    Article  PubMed  Google Scholar 

  61. Michael E, Jonathan T, Grace E, et al. Transesophageal echocardiography guidance for robot-assisted level III inferior vena cava tumor thrombectomy: a novel approach to intraoperative care. J Cardiothorac Vasc Anesth. 2018;32:S1053077018303495.

    Google Scholar 

Download references


Not applicable.


This work is supported by National Key R&D Program of China (2019YFE0110400).

Author information

Authors and Affiliations



Jia Zhou: Concept and drafting article. Meng Du: Inerpretation and drafting article. Shuai Chang: Critical revision of article. Zhiyi Chen: Critical revision of article and approval of article. All authors read and approved the final manuscript.

Corresponding author

Correspondence to Zhiyi Chen.

Ethics declarations

Ethics approval and consent to participate

Not applicable.

Consent for publication

Not applicable.

Competing interests

The authors declare that they have no competing interests.

Additional information

Publisher’s Note

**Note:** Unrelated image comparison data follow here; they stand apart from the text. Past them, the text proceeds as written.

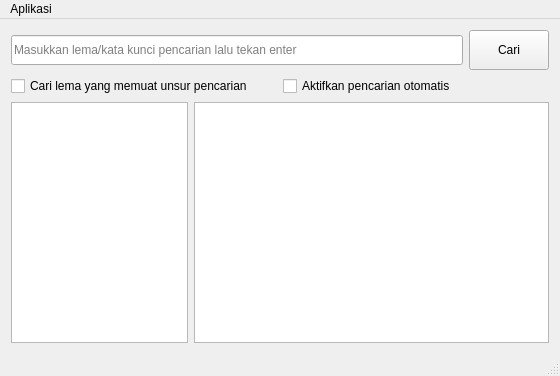
Before: the Qt Designer form src/mainwindow.ui in bgli/kbbi-qt, drawn with Qt 5.
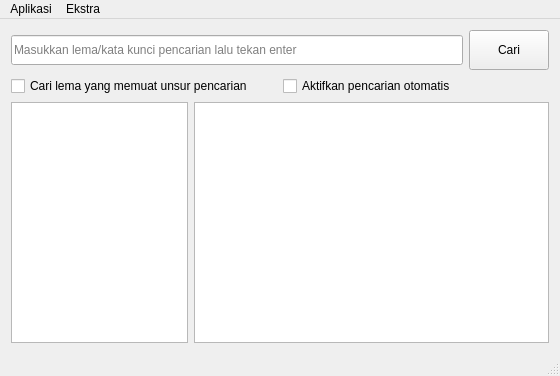
After: the same form once the commit is applied. Icons and pictures are not drawn.

The edit to the form file:
```diff
--- a/src/mainwindow.ui
+++ b/src/mainwindow.ui
@@ -145,7 +145,14 @@
     <addaction name="separator"/>
     <addaction name="actionKeluar"/>
    </widget>
+   <widget class="QMenu" name="menuEkstra">
+    <property name="title">
+     <string>Ekstra</string>
+    </property>
+    <addaction name="actionPUEBI"/>
+   </widget>
    <addaction name="menuFIle"/>
+   <addaction name="menuEkstra"/>
   </widget>
   <widget class="QStatusBar" name="statusBar"/>
   <action name="actionBantuan">
```
Left out of the diff: 5 changed lines with no effect on the pictures.
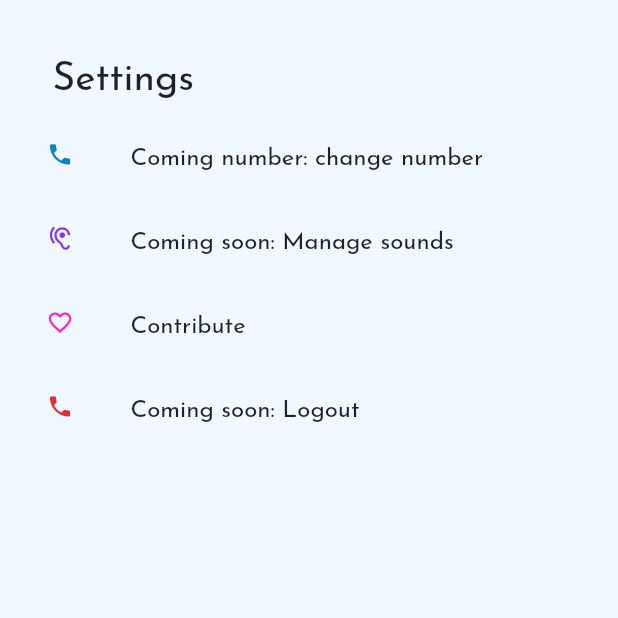
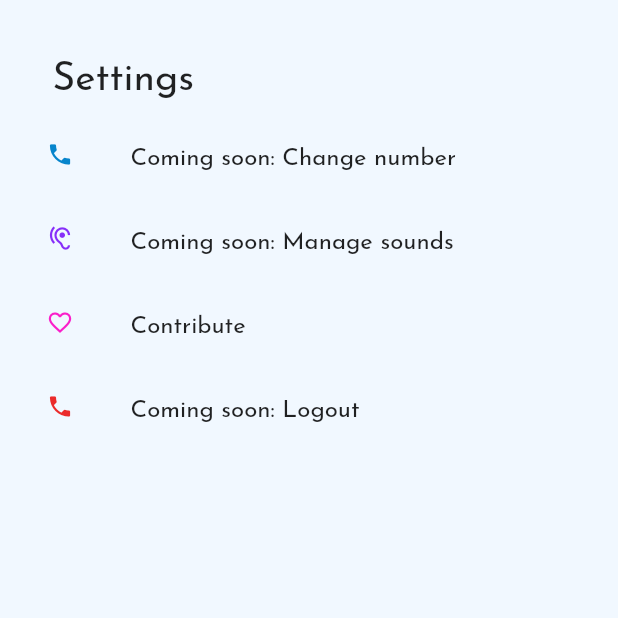
Before and after one commit to Clouddoggo/flutter-alarm, a Flutter app: the SettingsPage screen opened by its route, on a phone screen of 412 x 824 dp, the top half of it. Run offline on Flutter 3.47's test engine with Material 2 defaults, Android fonts, the phone set to English and light mode, and no system bars; our stand-ins replace cloud_firestore, firebase_core, flutter_datetime_picker, flutter_local_notifications, flutter_native_timezone, rxdart and 2 more; accounts and stored records are empty.

Commit message:
fix typo in settings

```diff
--- a/lib/settings.dart
+++ b/lib/settings.dart
@@ -30,7 +30,7 @@ class SettingsPage extends StatelessWidget {
                 ),
               ),
               ListTile(
-                title: Text("Coming number: change number"),
+                title: Text("Coming soon: Change number"),
                 leading: Icon(
                   Icons.phone,
                   size: 18,
```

Springer Nature remains neutral with regard to jurisdictional claims in published maps and institutional affiliations.

Rights and permissions

Open Access This article is licensed under a Creative Commons Attribution 4.0 International License, which permits use, sharing, adaptation, distribution and reproduction in any medium or format, as long as you give appropriate credit to the original author(s) and the source, provide a link to the Creative Commons licence, and indicate if changes were made. The images or other third party material in this article are included in the article's Creative Commons licence, unless indicated otherwise in a credit line to the material. If material is not included in the article's Creative Commons licence and your intended use is not permitted by statutory regulation or exceeds the permitted use, you will need to obtain permission directly from the copyright holder. To view a copy of this licence, visit The Creative Commons Public Domain Dedication waiver ( applies to the data made available in this article, unless otherwise stated in a credit line to the data.

Reprints and permissions

About this article

Check for updates. Verify currency and authenticity via CrossMark

Cite this article

Zhou, J., Du, M., Chang, S. et al. Artificial intelligence in echocardiography: detection, functional evaluation, and disease diagnosis. Cardiovasc Ultrasound 19, 29 (2021).

Download citation

  • Received:

  • Accepted:

  • Published:

  • DOI: